whatwaswritten, the blog of Global Voices author Leyla Najafli, translates a story from RFE's Azeri service reporting that Diana Markosyan, a photojournalist from Bloomberg, was detained at Baku airport earlier today. The American-Russian dual citizen of Armenian origin attempted to enter Azerbaijan without a visa as CIS citizens can. However,...
‘Search activity of men and women is almost the same,’ says [ru] the new research of web search behavior by Yandex. Women search online a little more, add to search queries colors and locations. Men tend to use Latin script twice more often than women. Men search mostly about IT...
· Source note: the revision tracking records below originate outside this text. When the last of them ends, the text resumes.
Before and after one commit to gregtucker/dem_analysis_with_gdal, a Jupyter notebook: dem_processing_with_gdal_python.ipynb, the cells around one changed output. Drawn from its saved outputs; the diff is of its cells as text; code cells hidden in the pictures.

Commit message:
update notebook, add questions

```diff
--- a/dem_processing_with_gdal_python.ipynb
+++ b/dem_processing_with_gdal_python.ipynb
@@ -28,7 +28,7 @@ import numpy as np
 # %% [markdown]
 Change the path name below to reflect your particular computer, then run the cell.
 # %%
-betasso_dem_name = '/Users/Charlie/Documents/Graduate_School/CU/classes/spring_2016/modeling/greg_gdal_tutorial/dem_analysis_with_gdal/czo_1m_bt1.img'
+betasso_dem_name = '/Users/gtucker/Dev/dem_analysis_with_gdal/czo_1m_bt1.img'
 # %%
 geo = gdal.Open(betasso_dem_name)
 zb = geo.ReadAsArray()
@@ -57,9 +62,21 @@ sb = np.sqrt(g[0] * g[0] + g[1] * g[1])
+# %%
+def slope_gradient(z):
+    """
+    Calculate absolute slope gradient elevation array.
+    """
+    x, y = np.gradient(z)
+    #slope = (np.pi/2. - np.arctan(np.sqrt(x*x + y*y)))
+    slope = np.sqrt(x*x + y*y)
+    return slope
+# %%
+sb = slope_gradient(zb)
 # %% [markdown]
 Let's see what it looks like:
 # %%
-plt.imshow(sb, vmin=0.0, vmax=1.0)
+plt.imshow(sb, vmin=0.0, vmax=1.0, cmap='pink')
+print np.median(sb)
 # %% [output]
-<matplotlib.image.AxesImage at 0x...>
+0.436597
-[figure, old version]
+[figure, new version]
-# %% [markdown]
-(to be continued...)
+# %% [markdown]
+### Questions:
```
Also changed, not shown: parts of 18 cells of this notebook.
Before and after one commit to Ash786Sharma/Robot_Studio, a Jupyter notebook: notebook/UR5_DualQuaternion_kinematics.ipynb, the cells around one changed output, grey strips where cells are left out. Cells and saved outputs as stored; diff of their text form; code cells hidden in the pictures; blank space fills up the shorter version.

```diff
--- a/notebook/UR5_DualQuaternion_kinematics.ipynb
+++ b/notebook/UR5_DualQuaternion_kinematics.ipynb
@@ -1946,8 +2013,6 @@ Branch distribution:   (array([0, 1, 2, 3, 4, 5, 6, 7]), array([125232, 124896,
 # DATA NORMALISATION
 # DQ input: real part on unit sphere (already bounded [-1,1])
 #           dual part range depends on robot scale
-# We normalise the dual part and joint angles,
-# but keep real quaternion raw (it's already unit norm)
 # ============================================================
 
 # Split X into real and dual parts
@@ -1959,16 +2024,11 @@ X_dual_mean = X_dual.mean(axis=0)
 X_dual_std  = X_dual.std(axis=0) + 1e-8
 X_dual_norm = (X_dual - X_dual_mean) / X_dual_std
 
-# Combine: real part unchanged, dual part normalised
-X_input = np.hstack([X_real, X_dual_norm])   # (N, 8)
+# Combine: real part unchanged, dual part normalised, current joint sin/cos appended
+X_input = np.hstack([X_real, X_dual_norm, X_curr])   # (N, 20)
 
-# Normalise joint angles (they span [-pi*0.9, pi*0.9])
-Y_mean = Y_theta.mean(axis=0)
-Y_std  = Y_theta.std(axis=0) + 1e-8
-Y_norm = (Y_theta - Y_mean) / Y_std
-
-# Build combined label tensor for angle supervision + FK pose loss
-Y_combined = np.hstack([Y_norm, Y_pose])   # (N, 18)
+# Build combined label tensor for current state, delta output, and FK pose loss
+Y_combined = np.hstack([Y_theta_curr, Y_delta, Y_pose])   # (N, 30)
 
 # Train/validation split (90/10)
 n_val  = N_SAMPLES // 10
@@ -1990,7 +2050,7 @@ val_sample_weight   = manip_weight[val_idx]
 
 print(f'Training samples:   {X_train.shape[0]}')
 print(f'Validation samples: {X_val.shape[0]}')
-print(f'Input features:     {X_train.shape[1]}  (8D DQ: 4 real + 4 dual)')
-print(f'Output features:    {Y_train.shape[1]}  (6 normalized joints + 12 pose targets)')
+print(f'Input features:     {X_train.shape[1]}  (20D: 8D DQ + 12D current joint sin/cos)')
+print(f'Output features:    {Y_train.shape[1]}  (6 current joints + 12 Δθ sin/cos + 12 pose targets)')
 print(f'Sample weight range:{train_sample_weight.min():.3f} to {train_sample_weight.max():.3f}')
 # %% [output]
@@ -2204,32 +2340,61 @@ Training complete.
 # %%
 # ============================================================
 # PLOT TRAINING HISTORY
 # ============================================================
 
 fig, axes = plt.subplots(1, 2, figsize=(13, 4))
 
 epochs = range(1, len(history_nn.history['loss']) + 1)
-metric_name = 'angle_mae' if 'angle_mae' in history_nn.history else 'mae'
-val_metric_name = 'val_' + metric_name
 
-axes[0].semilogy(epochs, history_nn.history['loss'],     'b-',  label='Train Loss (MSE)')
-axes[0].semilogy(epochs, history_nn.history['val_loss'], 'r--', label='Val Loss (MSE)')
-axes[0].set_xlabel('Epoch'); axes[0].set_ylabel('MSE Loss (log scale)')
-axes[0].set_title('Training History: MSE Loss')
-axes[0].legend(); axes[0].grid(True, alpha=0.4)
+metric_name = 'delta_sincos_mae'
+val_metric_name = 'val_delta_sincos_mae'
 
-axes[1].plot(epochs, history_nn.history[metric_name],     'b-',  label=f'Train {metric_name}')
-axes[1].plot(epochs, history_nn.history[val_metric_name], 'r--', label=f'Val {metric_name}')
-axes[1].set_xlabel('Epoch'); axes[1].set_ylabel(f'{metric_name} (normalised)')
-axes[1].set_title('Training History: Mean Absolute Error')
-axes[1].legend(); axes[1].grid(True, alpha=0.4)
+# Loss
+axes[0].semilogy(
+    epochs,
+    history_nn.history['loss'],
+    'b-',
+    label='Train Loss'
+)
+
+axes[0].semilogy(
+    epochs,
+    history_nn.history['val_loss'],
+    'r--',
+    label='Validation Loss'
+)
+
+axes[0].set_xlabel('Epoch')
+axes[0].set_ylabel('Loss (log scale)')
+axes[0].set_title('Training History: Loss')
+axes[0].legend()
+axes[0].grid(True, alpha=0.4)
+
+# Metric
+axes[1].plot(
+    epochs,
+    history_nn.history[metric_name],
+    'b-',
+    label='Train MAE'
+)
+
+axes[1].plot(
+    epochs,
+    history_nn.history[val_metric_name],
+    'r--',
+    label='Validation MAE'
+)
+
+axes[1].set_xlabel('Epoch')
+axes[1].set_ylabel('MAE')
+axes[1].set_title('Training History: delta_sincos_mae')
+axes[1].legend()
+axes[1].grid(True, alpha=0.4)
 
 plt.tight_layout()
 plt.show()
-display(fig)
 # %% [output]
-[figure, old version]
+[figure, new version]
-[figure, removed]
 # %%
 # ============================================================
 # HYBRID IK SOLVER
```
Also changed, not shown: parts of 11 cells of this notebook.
“When Cuba is free, those who accommodated, appeased and apologized for the Castro regime to preserve their own standing will not be absolved”: Uncommon Sense blogs about the actions of Cuba's Methodist Bishop, who reportedly replaced one of the church's pastors, allegedly “because of his good relations with Cuban dissidents.”
Barbados Free Press publishes the opinion of a reader who cannot rationalise that a psychologist has been hired to advise members of the West Indies cricket team, saying: “It’s about management, the mix and coaching. Management needs the shrink – the men need managing.”
We've all heard it before. Perhaps at the glance of an untidy bedroom, or even on a television sitcom, the ‘looks like Beirut' jibe has widely become a common phrase to denote a chaotic mess. A Twitter and blogger stir was caused last week when a headline in Australia's The Age newspaper invoked the infamous phrase.